Yes, to remind Black people and the world of Malcolm who was uncompromising in this criticism of and opposition to White supremacy as an ingrained aspect of the very fabric of the American nation; Malcolm who stressed Black/African history, culture and identity and linked the Black liberation movement in the U.S. to the anti-colonial and anti-imperialist struggles in Africa and people of color in the developing world; Malcolm, an unabashed Black Nationalist, demanding that Black people “control the politics, economics and social life” of the domestic colonies in this nation; Malcolm, the Pan-Africanist, exhorting African people the world over to unite to exercise global Black Power; Malcolm, the Muslim, who came to understand and respect the universal brotherhood of humankind without abandoning his fundamental commitment to the liberation of Black people; Malcolm, our “Black Shining Prince,” who rose up from a life of petty crime and destructive behavior to evolve into a master-teacher, brilliant organizer and one of the most feared, respected and admired African leaders of all time – a model of possibilities for every Black man or woman imprisoned in America’s “dark ghettos.”
1990 the Year of Malcolm X was not about diminishing Martin but enhancing the understanding of the life and legacy of Malcolm among the masses of Black folks, as an indispensible dimension of the prescription for the liberation of a people! The campaign was highly successful. For years, the symbol X signified young people’s identification with Malcolm. Indeed, in 2005, on the occasion of the 40th memorial of Malcolm’s assassination, another massive commemoration was held at Abyssinian Baptist Church.
The current lack of major national recognition of the 50th memorial suggests the need for yet another campaign to prevent Malcolm’s memory from being relegated to relative obscurity. It is not that programs are not being planned. As is the case every year, there will be commemorations in New York and cities across the country. In fact, I’m told that young activists/leaders are conducting an “X Speaks” online. My concern is that the various commemorations are largely among the true believers and taken together they lack the public/visible scope and scale commensurate to the occasion of the 50th memorial of the assassination of Malcolm and the year of his 90th birthday. I simply believe that Malcolm deserves better.
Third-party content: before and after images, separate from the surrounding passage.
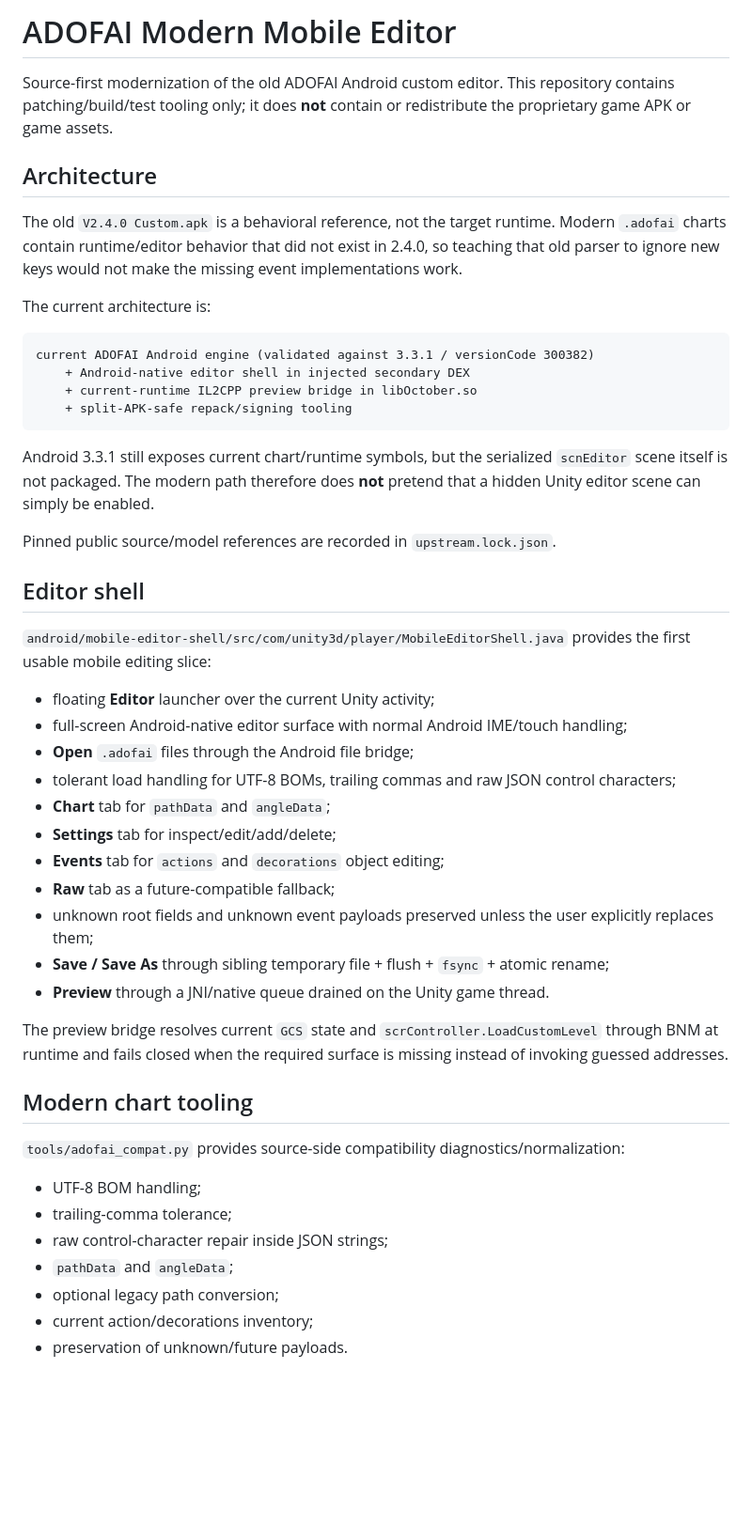
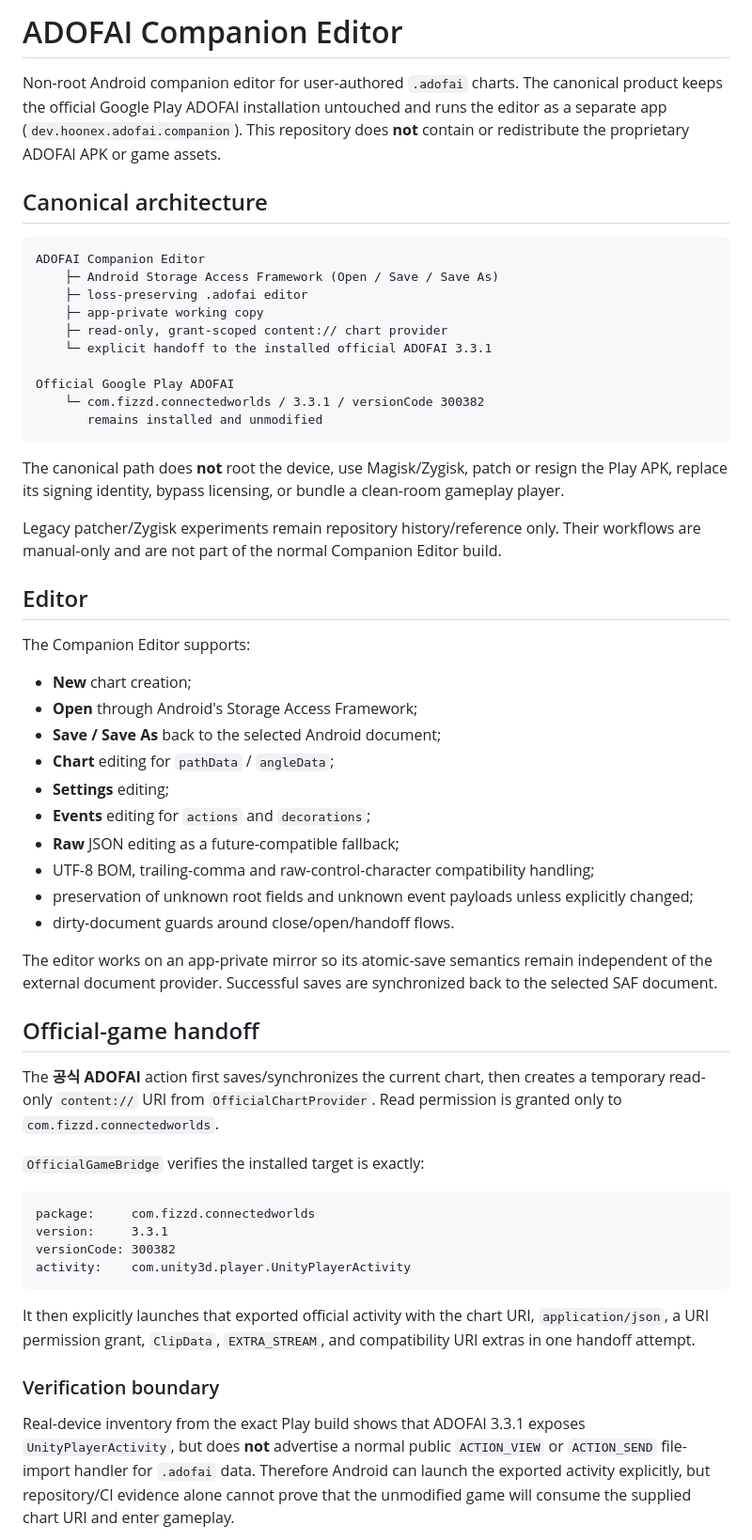
Before and after one commit to hoonex/adofai, a Markdown page: README.md, the part around one of its changes. Shown at 94% size. GitHub-like rendering; blank space fills up the shorter version.

Commit message:
Align README with non-root Companion architecture

````diff
--- a/README.md
+++ b/README.md
@@ -1,50 +1,59 @@
-# ADOFAI Modern Mobile Editor
+# ADOFAI Companion Editor
 
-Source-first modernization of the old ADOFAI Android custom editor. This repository contains patching/build/test tooling only; it does **not** contain or redistribute the proprietary game APK or game assets.
+Non-root Android companion editor for user-authored `.adofai` charts. The canonical product keeps the official Google Play ADOFAI installation untouched and runs the editor as a separate app (`dev.hoonex.adofai.companion`). This repository does **not** contain or redistribute the proprietary ADOFAI APK or game assets.
 
-## Architecture
-
-The old `V2.4.0 Custom.apk` is a behavioral reference, not the target runtime. Modern `.adofai` charts contain runtime/editor behavior that did not exist in 2.4.0, so teaching that old parser to ignore new keys would not make the missing event implementations work.
-
-The current architecture is:
+## Canonical architecture
 
 ```text
-current ADOFAI Android engine (validated against 3.3.1 / versionCode 300382)
-    + Android-native editor shell in injected secondary DEX
-    + current-runtime IL2CPP preview bridge in libOctober.so
-    + split-APK-safe repack/signing tooling
+ADOFAI Companion Editor
+    ├─ Android Storage Access Framework (Open / Save / Save As)
+    ├─ loss-preserving .adofai editor
+    ├─ app-private working copy
+    ├─ read-only, grant-scoped content:// chart provider
+    └─ explicit handoff to the installed official ADOFAI 3.3.1
+
+Official Google Play ADOFAI
+    └─ com.fizzd.connectedworlds / 3.3.1 / versionCode 300382
+       remains installed and unmodified
 ```
 
-Android 3.3.1 still exposes current chart/runtime symbols, but the serialized `scnEditor` scene itself is not packaged. The modern path therefore does **not** pretend that a hidden Unity editor scene can simply be enabled.
+The canonical path does **not** root the device, use Magisk/Zygisk, patch or resign the Play APK, replace its signing identity, bypass licensing, or bundle a clean-room gameplay player.
 
-Pinned public source/model references are recorded in `upstream.lock.json`.
+Legacy patcher/Zygisk experiments remain repository history/reference only. Their workflows are manual-only and are not part of the normal Companion Editor build.
 
-## Editor shell
+## Editor
 
-`android/mobile-editor-shell/src/com/unity3d/player/MobileEditorShell.java` provides the first usable mobile editing slice:
+The Companion Editor supports:
 
-- floating **Editor** launcher over the current Unity activity;
-- full-screen Android-native editor surface with normal Android IME/touch handling;
-- **Open** `.adofai` files through the Android file bridge;
-- tolerant load handling for UTF-8 BOMs, trailing commas and raw JSON control characters;
-- **Chart** tab for `pathData` and `angleData`;
-- **Settings** tab for inspect/edit/add/delete;
-- **Events** tab for `actions` and `decorations` object editing;
-- **Raw** tab as a future-compatible fallback;
-- unknown root fields and unknown event payloads preserved unless the user explicitly replaces them;
-- **Save / Save As** through sibling temporary file + flush + `fsync` + atomic rename;
-- **Preview** through a JNI/native queue drained on the Unity game thread.
+- **New** chart creation;
+- **Open** through Android's Storage Access Framework;
+- **Save / Save As** back to the selected Android document;
+- **Chart** editing for `pathData` / `angleData`;
+- **Settings** editing;
+- **Events** editing for `actions` and `decorations`;
+- **Raw** JSON editing as a future-compatible fallback;
+- UTF-8 BOM, trailing-comma and raw-control-character compatibility handling;
+- preservation of unknown root fields and unknown event payloads unless explicitly changed;
+- dirty-document guards around close/open/handoff flows.
 
-The preview bridge resolves current `GCS` state and `scrController.LoadCustomLevel` through BNM at runtime and fails closed when the required surface is missing instead of invoking guessed addresses.
+The editor works on an app-private mirror so its atomic-save semantics remain independent of the external document provider. Successful saves are synchronized back to the selected SAF document.
 
-## Modern chart tooling
+## Official-game handoff
 
-`tools/adofai_compat.py` provides source-side compatibility diagnostics/normalization:
+The **공식 ADOFAI** action first saves/synchronizes the current chart, then creates a temporary read-only `content://` URI from `OfficialChartProvider`. Read permission is granted only to `com.fizzd.connectedworlds`.
 
-- UTF-8 BOM handling;
-- trailing-comma tolerance;
-- raw control-character repair inside JSON strings;
-- `pathData` and `angleData`;
-- optional legacy path conversion;
-- current action/decorations inventory;
-- preservation of unknown/future payloads.
+`OfficialGameBridge` verifies the installed target is exactly:
+
+```text
+package:     com.fizzd.connectedworlds
+version:     3.3.1
+versionCode: 300382
+activity:    com.unity3d.player.UnityPlayerActivity
+```
+
+It then explicitly launches that exported official activity with the chart URI, `application/json`, a URI permission grant, `ClipData`, `EXTRA_STREAM`, and compatibility URI extras in one handoff attempt.
+
+### Verification boundary
+
+Real-device inventory from the exact Play build shows that ADOFAI 3.3.1 exposes `UnityPlayerActivity`, but does **not** advertise a normal public `ACTION_VIEW` or `ACTION_SEND` file-import handler for `.adofai` data. Therefore Android can launch the exported activity explicitly, but repository/CI evidence alone cannot prove that the unmodified game will consume the supplied chart URI and enter gameplay.
+
````
Also changed, not shown: other parts of README.md (+38 -84 lines).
In that regard, the words of Dr. James Turner on the momentous evening 25 years ago must forever be the mantra of every African person devoted to the liberation of Black people – We must never forget Malcolm.
Hence the utter necessity to utilize the balance of this year, particularly May 19th, his 90th birthday to once again elevate Malcolm to his rightful place in the pantheon of esteemed ancestors – one of the greatest African leaders of all time.
To do otherwise would be to succumb to the machinations of a White supremacist power elite that would have the masses of our people believe that Malcolm was just a bit player in the historic, heroic, courageous struggle of Africans in America for freedom and self-determination. We cannot, must not allow this happen.
Dr. Ron Daniels is President of the Institute of the Black World 21st Century and Distinguished Lecturer at York College City University of New York. His articles and essays also appear on the IBW website www.ibw21.org and www.northstarnews.com
To send a message, arrange media interviews or speaking engagements, Dr. Daniels can be reached via email at [email protected]